BEGIN

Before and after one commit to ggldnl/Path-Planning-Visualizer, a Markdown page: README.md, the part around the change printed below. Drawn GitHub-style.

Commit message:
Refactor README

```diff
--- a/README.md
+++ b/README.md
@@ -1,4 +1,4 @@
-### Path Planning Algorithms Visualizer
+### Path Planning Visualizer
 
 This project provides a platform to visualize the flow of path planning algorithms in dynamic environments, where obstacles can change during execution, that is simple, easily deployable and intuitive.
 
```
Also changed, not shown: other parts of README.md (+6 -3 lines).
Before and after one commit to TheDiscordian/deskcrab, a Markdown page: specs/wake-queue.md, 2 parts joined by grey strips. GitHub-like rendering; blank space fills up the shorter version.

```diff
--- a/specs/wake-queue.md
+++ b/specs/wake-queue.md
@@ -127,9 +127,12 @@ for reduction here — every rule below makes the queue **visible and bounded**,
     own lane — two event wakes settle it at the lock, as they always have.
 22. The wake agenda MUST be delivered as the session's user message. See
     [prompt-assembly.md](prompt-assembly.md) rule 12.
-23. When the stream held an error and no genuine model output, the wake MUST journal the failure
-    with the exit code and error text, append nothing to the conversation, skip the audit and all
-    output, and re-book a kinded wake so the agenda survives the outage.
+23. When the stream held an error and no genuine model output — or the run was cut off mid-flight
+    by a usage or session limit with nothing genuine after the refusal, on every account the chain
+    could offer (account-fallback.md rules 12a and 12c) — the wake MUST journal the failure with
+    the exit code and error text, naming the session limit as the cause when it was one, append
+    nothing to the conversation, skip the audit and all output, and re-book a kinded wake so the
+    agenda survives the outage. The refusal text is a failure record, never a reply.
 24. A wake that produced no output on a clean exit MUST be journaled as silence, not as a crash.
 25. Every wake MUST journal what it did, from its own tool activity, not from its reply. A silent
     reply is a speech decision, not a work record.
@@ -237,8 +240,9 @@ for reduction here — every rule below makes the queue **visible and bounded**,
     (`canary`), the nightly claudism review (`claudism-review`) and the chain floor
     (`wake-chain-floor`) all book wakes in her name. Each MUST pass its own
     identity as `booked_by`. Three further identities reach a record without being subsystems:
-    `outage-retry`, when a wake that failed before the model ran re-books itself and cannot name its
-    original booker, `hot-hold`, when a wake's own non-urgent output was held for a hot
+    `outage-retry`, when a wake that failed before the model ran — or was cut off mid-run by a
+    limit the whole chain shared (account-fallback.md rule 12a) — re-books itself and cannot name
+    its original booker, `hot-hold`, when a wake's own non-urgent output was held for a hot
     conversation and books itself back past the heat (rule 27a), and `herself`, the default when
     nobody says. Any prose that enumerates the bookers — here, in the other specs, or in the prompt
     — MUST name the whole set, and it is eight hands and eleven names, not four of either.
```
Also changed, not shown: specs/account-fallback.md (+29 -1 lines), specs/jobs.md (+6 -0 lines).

END

### Your assignment:
After reading the material above, tally the lines that include the string "name" and give only the number.

### Answer space:
4